  1. What other HCI technology is being developed, and by what companies?
  2. What form will it take and will the future of the human-computer interface be intrusive, or subtle?
  3. Can we really trust companies like Facebook and Google not to put the output of such an interface to ‘other’ uses?
  4. How will the interface between human and computer be protected and privacy be assured?

That got me thinking. I have been involved in HCI for many years now and more recently I participated in the writing of the second Symbiotic Autonomous Systems White Paper where we discussed the future of several technologies, one way or another playing a role in the evolution of human to system interfaces and I am involved in the Digital Reality Initiative of the FDC that in a way is about human-system interface.

Human machine interfaces have started to direct a machine to perform a given task, like using a key to operate an engine, flip a switch to start the air conditioning. As machines became more complex they required more variety of commands but at the same time they could also accept more powerful commands, mostly in textual form. The point I am making is that human machine interaction was designed, out of necessity, with the machine in

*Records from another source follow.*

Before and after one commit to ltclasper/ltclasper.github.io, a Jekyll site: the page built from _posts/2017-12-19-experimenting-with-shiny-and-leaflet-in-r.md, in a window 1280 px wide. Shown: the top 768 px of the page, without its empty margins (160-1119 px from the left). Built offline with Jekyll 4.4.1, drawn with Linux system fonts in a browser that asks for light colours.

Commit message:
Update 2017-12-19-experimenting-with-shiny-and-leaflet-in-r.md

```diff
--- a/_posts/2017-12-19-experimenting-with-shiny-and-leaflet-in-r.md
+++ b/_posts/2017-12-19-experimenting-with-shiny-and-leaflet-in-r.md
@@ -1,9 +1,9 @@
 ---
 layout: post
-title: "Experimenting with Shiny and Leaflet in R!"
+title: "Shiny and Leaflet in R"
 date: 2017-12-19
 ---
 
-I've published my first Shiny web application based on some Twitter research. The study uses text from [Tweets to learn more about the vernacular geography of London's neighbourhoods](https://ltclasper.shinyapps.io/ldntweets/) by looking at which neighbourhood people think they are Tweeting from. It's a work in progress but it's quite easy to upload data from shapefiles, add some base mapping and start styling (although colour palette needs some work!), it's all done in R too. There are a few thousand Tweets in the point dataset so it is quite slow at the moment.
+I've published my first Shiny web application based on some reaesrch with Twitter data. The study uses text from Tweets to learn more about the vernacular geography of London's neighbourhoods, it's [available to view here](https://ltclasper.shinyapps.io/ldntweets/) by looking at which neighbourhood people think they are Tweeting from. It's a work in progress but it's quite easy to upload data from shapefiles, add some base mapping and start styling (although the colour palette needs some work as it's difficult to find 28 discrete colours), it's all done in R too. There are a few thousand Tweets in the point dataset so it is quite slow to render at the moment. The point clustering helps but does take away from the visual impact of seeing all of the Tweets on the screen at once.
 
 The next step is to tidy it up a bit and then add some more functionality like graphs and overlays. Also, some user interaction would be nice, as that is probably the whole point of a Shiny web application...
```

To have a meaningful interaction the machine has to have a context and a knowledge base. This has been recognised long time ago, this schematics is from 2006. It remains a challenge as of today but we are getting closer. Image credit: Heather Pon-Barry and Fuliang Wen

mind. It did not mirror the way humans interact with one another. This situation has not really changed in the last fifty years, but it is starting to change now thanks to software and artificial intelligence. Voice recognition has made impressive progress in the last few years so much, in fact, that some companies have turned to voice interaction. I have now to talk to my television and to my car. The problem is that I got so used to type (with my remote or a selection knob in the BMW) that I feel awkward talking to a machine. Also, and this is probably the source of uneasiness, I have to learn to talk to the television (and to the car). Basically these new voice interactions are a transposition in voice of written command. And we are not talking in the same way we write (at least in the languages I am familiar with). Besides, the interaction is more of a mimic of one of those robot talking in science fiction movies in the last century.

What is missing today, in spoken interaction, is the flexibility on the machine side, to understand a convoluted sentence and contextualise it to derive a meaning. This requires a higher level of intelligence as well as learning a bit of who we are and what we could be after.

Mind you, we already have the required technology, and there are several demonstrators of fluent human machine voice interaction, but this technology is not -yet- affordable for mass market use, eg in your television or car.

I have no doubt, however, that in the coming years voice interaction will displace keyboards, relegating them to technology museum.

Notice how youngsters are starting to use voice messages instead of written messages, because they are more convenient. I know, voice messaging has nothing to do, basically, with human-computer interaction, but the spreading of voice messages is fostering the adoption of voice interaction with machines. Voice messages are different from a face to face voice interaction. You are losing the “interaction” part and make do with a unidirectional stream of communications.


About Roberto Saracco

Roberto Saracco fell in love with technology and its implications long time ago. His background is in math and computer science. Until April 2017 he led the EIT Digital Italian Node and then was head of the Industrial Doctoral School of EIT Digital up to September 2018. Previously, up to December 2011 he was the Director of the Telecom Italia Future Centre in Venice, looking at the interplay of technology evolution, economics and society. At the turn of the century he led a World Bank-Infodev project to stimulate entrepreneurship in Latin America. He is a senior member of IEEE where he leads the Industry Advisory Board within the Future Directions Committee and co-chairs the Digital Reality Initiative. He teaches a Master course on Technology Forecasting and Market impact at the University of Trento. He has published over 100 papers in journals and magazines and 14 books.